An old Monogram kit with raised panel lines which can be lightly sanded down leave the above for dead….aircraft, not counting the Gen5’s aren’t smooth.
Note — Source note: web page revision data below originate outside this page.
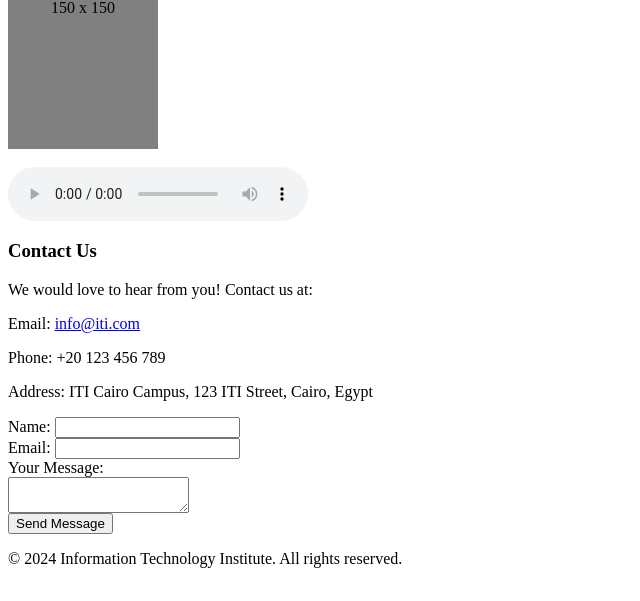
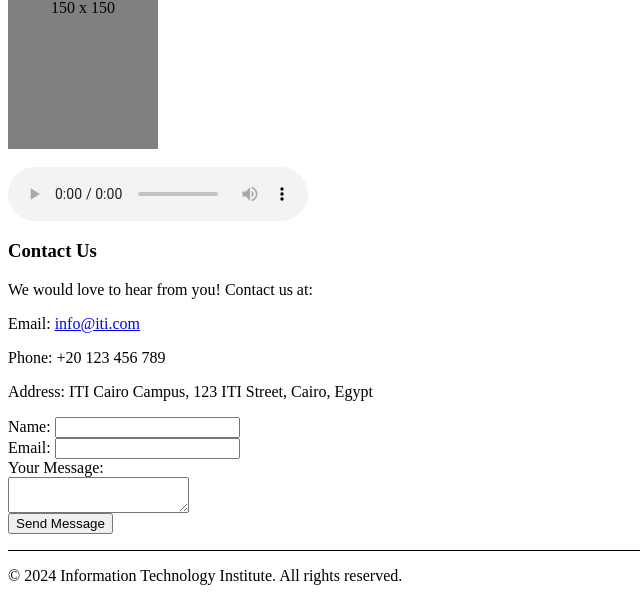
Before and after one commit to nadaahmed2001/HTML-task-lab1, a plain HTML site: page index.html in a window 1280 px wide. Shown: the part 1328-1929 px from the top of the page, without its empty margins (0-640 px from the left). Drawn offline with Linux system fonts and the light colour scheme.

Commit message:
add footer

```diff
--- a/index.html
+++ b/index.html
@@ -112,7 +112,8 @@
             <button type="submit">Send Message</button>
         </form>
     </body>
-    <footer border-top="1px solid black;">
+
+    <footer style="border-top:1px solid black;">
         <p>&copy; 2024 Information Technology Institute. All rights reserved.</p>
     </footer>
 </html>
```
You mentioned the interesting history of the P-51 when you started the Bash. One factoid has been buried a little – but caused a lot of trouble at the time and a bucket of dispute since. In early 1941 North American was ramping up production on the A6, B25 and P51. (The company had a lot going for it in that era.) In Europe Stalin was still Hitler’s best pal, shipping the Reich buckets of invaluable raw materials as agreed to under the Ribbentrop-Molotov pact of August 1939. The US Communist Party was a Comintern party and took its marching orders (and subsidies) from Moscow. (The CP ceased getting funds from Moscow in 1989.) Now, there was a lot going on labor wise in the US after 1940 when rearmament went into high gear and conscription started: a lot of genuine disruption and a real hint of chaos. And Stalin was doing everything possible to please Hitler. Anyway, there were major strikes in the US in the spring of 1941 direct against defense plants. One of them was aimed at the North American plant in LA in early June and brought production to a halt. FDR responded by sending in the Army. The strike was broken quickly. After June 22 (Barbarossa Day) things became much quieter on the labor front in the US. FDR’s people looked at the painful incident (something that mocked the New Deal image and did no good for FDR’s steady drift toward “everything short of war”) as a direct threat to the war effort and quietly assumed it was due to CP agitation. The whole thing was a bad moment for the CIO. But American labor movement got tons of good press (and academic articles) after the war and FDR’s action was viewed as part of anti-communist hysteria. Personally I spent nearly a year looking at the Berlin Wall – so I’m a little biased when it comes to the USCP. Anyway, a reminder of how many nerves were getting hit simultaneously as America moved toward history’s greatest war. A tense and miserable time.